* REQUIRED ACTION
Write out the whole listing below so that every line matches exactly.
### DATA EXTRACTS
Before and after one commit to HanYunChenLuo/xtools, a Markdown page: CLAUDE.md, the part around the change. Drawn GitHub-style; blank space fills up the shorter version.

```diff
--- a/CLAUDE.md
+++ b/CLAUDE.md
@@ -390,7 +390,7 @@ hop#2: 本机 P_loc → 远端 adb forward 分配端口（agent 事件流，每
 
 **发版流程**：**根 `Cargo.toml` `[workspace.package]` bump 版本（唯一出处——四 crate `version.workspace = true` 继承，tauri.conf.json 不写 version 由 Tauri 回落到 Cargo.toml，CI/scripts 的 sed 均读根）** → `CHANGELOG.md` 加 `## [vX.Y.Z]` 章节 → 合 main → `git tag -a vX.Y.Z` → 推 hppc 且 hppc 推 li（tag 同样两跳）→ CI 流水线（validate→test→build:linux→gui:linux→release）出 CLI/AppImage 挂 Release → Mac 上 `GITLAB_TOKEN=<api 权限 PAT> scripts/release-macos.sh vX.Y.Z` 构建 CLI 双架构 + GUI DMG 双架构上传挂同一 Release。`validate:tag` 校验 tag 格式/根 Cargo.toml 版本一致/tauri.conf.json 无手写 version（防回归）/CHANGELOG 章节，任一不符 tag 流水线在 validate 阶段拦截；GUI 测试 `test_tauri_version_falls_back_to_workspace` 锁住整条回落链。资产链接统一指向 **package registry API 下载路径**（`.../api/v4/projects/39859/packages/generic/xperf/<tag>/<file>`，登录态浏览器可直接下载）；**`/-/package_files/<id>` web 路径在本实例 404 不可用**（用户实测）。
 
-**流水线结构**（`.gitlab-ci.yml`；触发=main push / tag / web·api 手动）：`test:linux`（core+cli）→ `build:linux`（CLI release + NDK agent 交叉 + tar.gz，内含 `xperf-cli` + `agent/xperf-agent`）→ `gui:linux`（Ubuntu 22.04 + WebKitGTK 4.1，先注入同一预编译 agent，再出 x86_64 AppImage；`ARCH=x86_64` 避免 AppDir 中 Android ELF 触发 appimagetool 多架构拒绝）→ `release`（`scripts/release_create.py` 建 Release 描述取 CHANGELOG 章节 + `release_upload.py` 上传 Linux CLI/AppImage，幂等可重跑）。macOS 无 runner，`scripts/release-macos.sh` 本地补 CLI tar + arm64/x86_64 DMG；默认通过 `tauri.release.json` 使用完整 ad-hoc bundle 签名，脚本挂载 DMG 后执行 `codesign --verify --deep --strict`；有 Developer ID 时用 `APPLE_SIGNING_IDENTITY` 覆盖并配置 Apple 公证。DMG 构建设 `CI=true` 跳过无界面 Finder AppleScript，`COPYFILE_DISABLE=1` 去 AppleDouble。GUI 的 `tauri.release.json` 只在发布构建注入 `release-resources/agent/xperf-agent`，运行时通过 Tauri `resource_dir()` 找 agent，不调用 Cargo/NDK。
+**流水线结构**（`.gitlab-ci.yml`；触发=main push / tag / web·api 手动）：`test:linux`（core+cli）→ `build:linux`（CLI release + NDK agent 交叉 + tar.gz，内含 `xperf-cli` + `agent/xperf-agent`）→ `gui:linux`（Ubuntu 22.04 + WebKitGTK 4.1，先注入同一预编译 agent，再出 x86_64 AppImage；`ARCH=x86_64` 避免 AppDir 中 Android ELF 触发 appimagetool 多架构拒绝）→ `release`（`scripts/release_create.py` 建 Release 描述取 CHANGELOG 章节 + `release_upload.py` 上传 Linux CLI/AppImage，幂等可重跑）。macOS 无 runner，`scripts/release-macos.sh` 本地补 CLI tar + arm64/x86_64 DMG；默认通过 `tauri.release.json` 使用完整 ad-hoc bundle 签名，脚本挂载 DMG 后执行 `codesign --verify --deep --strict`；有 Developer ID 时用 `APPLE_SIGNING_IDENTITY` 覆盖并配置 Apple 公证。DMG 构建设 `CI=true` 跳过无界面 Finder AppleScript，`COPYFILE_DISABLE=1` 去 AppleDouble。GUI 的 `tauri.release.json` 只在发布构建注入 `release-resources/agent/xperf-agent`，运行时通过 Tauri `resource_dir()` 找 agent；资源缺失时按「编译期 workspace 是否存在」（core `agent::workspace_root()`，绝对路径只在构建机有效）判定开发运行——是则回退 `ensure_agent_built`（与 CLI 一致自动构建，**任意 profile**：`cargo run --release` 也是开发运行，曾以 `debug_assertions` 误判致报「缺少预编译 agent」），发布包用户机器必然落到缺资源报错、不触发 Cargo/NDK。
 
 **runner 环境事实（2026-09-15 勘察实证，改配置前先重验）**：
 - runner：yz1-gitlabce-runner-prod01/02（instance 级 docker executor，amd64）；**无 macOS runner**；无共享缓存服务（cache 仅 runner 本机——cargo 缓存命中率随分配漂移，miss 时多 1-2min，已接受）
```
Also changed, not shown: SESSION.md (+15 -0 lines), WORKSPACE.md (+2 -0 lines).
######
* THE COMPLETED TASK
Before and after one commit to HanYunChenLuo/xtools, a Markdown page: CLAUDE.md, the part around the change. Drawn GitHub-style; blank space fills up the shorter version.

```diff
--- a/CLAUDE.md
+++ b/CLAUDE.md
@@ -390,7 +390,7 @@ hop#2: 本机 P_loc → 远端 adb forward 分配端口（agent 事件流，每
 
 **发版流程**：**根 `Cargo.toml` `[workspace.package]` bump 版本（唯一出处——四 crate `version.workspace = true` 继承，tauri.conf.json 不写 version 由 Tauri 回落到 Cargo.toml，CI/scripts 的 sed 均读根）** → `CHANGELOG.md` 加 `## [vX.Y.Z]` 章节 → 合 main → `git tag -a vX.Y.Z` → 推 hppc 且 hppc 推 li（tag 同样两跳）→ CI 流水线（validate→test→build:linux→gui:linux→release）出 CLI/AppImage 挂 Release → Mac 上 `GITLAB_TOKEN=<api 权限 PAT> scripts/release-macos.sh vX.Y.Z` 构建 CLI 双架构 + GUI DMG 双架构上传挂同一 Release。`validate:tag` 校验 tag 格式/根 Cargo.toml 版本一致/tauri.conf.json 无手写 version（防回归）/CHANGELOG 章节，任一不符 tag 流水线在 validate 阶段拦截；GUI 测试 `test_tauri_version_falls_back_to_workspace` 锁住整条回落链。资产链接统一指向 **package registry API 下载路径**（`.../api/v4/projects/39859/packages/generic/xperf/<tag>/<file>`，登录态浏览器可直接下载）；**`/-/package_files/<id>` web 路径在本实例 404 不可用**（用户实测）。
 
-**流水线结构**（`.gitlab-ci.yml`；触发=main push / tag / web·api 手动）：`test:linux`（core+cli）→ `build:linux`（CLI release + NDK agent 交叉 + tar.gz，内含 `xperf-cli` + `agent/xperf-agent`）→ `gui:linux`（Ubuntu 22.04 + WebKitGTK 4.1，先注入同一预编译 agent，再出 x86_64 AppImage；`ARCH=x86_64` 避免 AppDir 中 Android ELF 触发 appimagetool 多架构拒绝）→ `release`（`scripts/release_create.py` 建 Release 描述取 CHANGELOG 章节 + `release_upload.py` 上传 Linux CLI/AppImage，幂等可重跑）。macOS 无 runner，`scripts/release-macos.sh` 本地补 CLI tar + arm64/x86_64 DMG；默认通过 `tauri.release.json` 使用完整 ad-hoc bundle 签名，脚本挂载 DMG 后执行 `codesign --verify --deep --strict`；有 Developer ID 时用 `APPLE_SIGNING_IDENTITY` 覆盖并配置 Apple 公证。DMG 构建设 `CI=true` 跳过无界面 Finder AppleScript，`COPYFILE_DISABLE=1` 去 AppleDouble。GUI 的 `tauri.release.json` 只在发布构建注入 `release-resources/agent/xperf-agent`，运行时通过 Tauri `resource_dir()` 找 agent，不调用 Cargo/NDK。
+**流水线结构**（`.gitlab-ci.yml`；触发=main push / tag / web·api 手动）：`test:linux`（core+cli）→ `build:linux`（CLI release + NDK agent 交叉 + tar.gz，内含 `xperf-cli` + `agent/xperf-agent`）→ `gui:linux`（Ubuntu 22.04 + WebKitGTK 4.1，先注入同一预编译 agent，再出 x86_64 AppImage；`ARCH=x86_64` 避免 AppDir 中 Android ELF 触发 appimagetool 多架构拒绝）→ `release`（`scripts/release_create.py` 建 Release 描述取 CHANGELOG 章节 + `release_upload.py` 上传 Linux CLI/AppImage，幂等可重跑）。macOS 无 runner，`scripts/release-macos.sh` 本地补 CLI tar + arm64/x86_64 DMG；默认通过 `tauri.release.json` 使用完整 ad-hoc bundle 签名，脚本挂载 DMG 后执行 `codesign --verify --deep --strict`；有 Developer ID 时用 `APPLE_SIGNING_IDENTITY` 覆盖并配置 Apple 公证。DMG 构建设 `CI=true` 跳过无界面 Finder AppleScript，`COPYFILE_DISABLE=1` 去 AppleDouble。GUI 的 `tauri.release.json` 只在发布构建注入 `release-resources/agent/xperf-agent`，运行时通过 Tauri `resource_dir()` 找 agent；资源缺失时按「编译期 workspace 是否存在」（core `agent::workspace_root()`，绝对路径只在构建机有效）判定开发运行——是则回退 `ensure_agent_built`（与 CLI 一致自动构建，**任意 profile**：`cargo run --release` 也是开发运行，曾以 `debug_assertions` 误判致报「缺少预编译 agent」），发布包用户机器必然落到缺资源报错、不触发 Cargo/NDK。
 
 **runner 环境事实（2026-09-15 勘察实证，改配置前先重验）**：
 - runner：yz1-gitlabce-runner-prod01/02（instance 级 docker executor，amd64）；**无 macOS runner**；无共享缓存服务（cache 仅 runner 本机——cargo 缓存命中率随分配漂移，miss 时多 1-2min，已接受）
```
Also changed, not shown: SESSION.md (+15 -0 lines), WORKSPACE.md (+2 -0 lines).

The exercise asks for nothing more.